▼▼▼

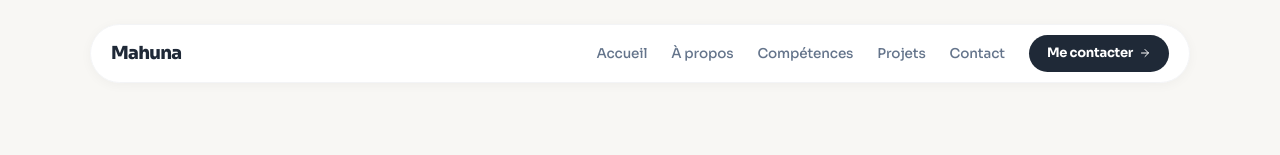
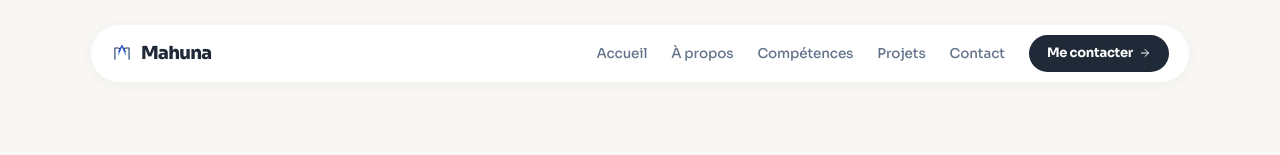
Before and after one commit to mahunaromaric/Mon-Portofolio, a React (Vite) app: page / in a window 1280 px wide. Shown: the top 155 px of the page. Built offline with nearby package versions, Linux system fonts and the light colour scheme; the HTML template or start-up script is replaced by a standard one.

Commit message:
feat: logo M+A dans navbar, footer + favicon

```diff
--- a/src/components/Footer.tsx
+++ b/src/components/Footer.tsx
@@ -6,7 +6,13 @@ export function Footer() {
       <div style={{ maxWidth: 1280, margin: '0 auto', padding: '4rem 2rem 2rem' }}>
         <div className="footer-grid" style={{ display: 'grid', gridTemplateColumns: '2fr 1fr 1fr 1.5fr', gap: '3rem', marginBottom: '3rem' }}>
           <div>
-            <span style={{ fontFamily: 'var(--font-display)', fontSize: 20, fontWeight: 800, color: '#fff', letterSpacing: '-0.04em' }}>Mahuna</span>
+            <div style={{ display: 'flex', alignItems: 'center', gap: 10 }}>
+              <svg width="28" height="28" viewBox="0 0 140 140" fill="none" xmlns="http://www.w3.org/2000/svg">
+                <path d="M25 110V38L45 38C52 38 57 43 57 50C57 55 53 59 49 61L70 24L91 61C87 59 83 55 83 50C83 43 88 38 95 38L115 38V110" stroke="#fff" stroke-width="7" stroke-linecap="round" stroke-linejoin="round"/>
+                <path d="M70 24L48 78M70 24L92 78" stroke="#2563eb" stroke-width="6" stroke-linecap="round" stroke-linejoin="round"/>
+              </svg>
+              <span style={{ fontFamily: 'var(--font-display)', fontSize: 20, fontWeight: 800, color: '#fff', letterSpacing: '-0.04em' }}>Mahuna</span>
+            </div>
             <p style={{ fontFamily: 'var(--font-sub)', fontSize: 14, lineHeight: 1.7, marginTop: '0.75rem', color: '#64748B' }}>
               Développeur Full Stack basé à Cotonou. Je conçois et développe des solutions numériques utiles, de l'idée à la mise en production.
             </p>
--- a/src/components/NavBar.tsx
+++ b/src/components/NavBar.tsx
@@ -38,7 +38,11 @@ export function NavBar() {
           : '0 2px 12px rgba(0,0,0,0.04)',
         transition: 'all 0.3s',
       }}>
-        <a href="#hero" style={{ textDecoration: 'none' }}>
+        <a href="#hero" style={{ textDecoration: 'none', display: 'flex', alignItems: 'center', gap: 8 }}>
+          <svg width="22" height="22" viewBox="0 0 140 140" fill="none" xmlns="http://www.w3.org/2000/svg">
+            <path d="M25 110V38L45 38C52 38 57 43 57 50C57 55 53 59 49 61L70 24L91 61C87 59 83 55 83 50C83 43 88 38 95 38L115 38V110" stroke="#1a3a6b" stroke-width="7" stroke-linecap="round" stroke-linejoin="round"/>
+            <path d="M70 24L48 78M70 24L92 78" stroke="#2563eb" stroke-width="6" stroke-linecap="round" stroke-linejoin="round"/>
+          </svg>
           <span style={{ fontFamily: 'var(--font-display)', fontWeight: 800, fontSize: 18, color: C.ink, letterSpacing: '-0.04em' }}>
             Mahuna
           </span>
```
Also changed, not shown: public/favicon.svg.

▲▲▲

▶ [TASK ITEM]: Take the material above and set it down exactly, minus the images.

▶ [COMPLETED TASK]:
Before and after one commit to mahunaromaric/Mon-Portofolio, a React (Vite) app: page / in a window 1280 px wide. Shown: the top 155 px of the page. Built offline with nearby package versions, Linux system fonts and the light colour scheme; the HTML template or start-up script is replaced by a standard one.

Commit message:
feat: logo M+A dans navbar, footer + favicon

```diff
--- a/src/components/Footer.tsx
+++ b/src/components/Footer.tsx
@@ -6,7 +6,13 @@ export function Footer() {
       <div style={{ maxWidth: 1280, margin: '0 auto', padding: '4rem 2rem 2rem' }}>
         <div className="footer-grid" style={{ display: 'grid', gridTemplateColumns: '2fr 1fr 1fr 1.5fr', gap: '3rem', marginBottom: '3rem' }}>
           <div>
-            <span style={{ fontFamily: 'var(--font-display)', fontSize: 20, fontWeight: 800, color: '#fff', letterSpacing: '-0.04em' }}>Mahuna</span>
+            <div style={{ display: 'flex', alignItems: 'center', gap: 10 }}>
+              <svg width="28" height="28" viewBox="0 0 140 140" fill="none" xmlns="http://www.w3.org/2000/svg">
+                <path d="M25 110V38L45 38C52 38 57 43 57 50C57 55 53 59 49 61L70 24L91 61C87 59 83 55 83 50C83 43 88 38 95 38L115 38V110" stroke="#fff" stroke-width="7" stroke-linecap="round" stroke-linejoin="round"/>
+                <path d="M70 24L48 78M70 24L92 78" stroke="#2563eb" stroke-width="6" stroke-linecap="round" stroke-linejoin="round"/>
+              </svg>
+              <span style={{ fontFamily: 'var(--font-display)', fontSize: 20, fontWeight: 800, color: '#fff', letterSpacing: '-0.04em' }}>Mahuna</span>
+            </div>
             <p style={{ fontFamily: 'var(--font-sub)', fontSize: 14, lineHeight: 1.7, marginTop: '0.75rem', color: '#64748B' }}>
               Développeur Full Stack basé à Cotonou. Je conçois et développe des solutions numériques utiles, de l'idée à la mise en production.
             </p>
--- a/src/components/NavBar.tsx
+++ b/src/components/NavBar.tsx
@@ -38,7 +38,11 @@ export function NavBar() {
           : '0 2px 12px rgba(0,0,0,0.04)',
         transition: 'all 0.3s',
       }}>
-        <a href="#hero" style={{ textDecoration: 'none' }}>
+        <a href="#hero" style={{ textDecoration: 'none', display: 'flex', alignItems: 'center', gap: 8 }}>
+          <svg width="22" height="22" viewBox="0 0 140 140" fill="none" xmlns="http://www.w3.org/2000/svg">
+            <path d="M25 110V38L45 38C52 38 57 43 57 50C57 55 53 59 49 61L70 24L91 61C87 59 83 55 83 50C83 43 88 38 95 38L115 38V110" stroke="#1a3a6b" stroke-width="7" stroke-linecap="round" stroke-linejoin="round"/>
+            <path d="M70 24L48 78M70 24L92 78" stroke="#2563eb" stroke-width="6" stroke-linecap="round" stroke-linejoin="round"/>
+          </svg>
           <span style={{ fontFamily: 'var(--font-display)', fontWeight: 800, fontSize: 18, color: C.ink, letterSpacing: '-0.04em' }}>
             Mahuna
           </span>
```
Also changed, not shown: public/favicon.svg.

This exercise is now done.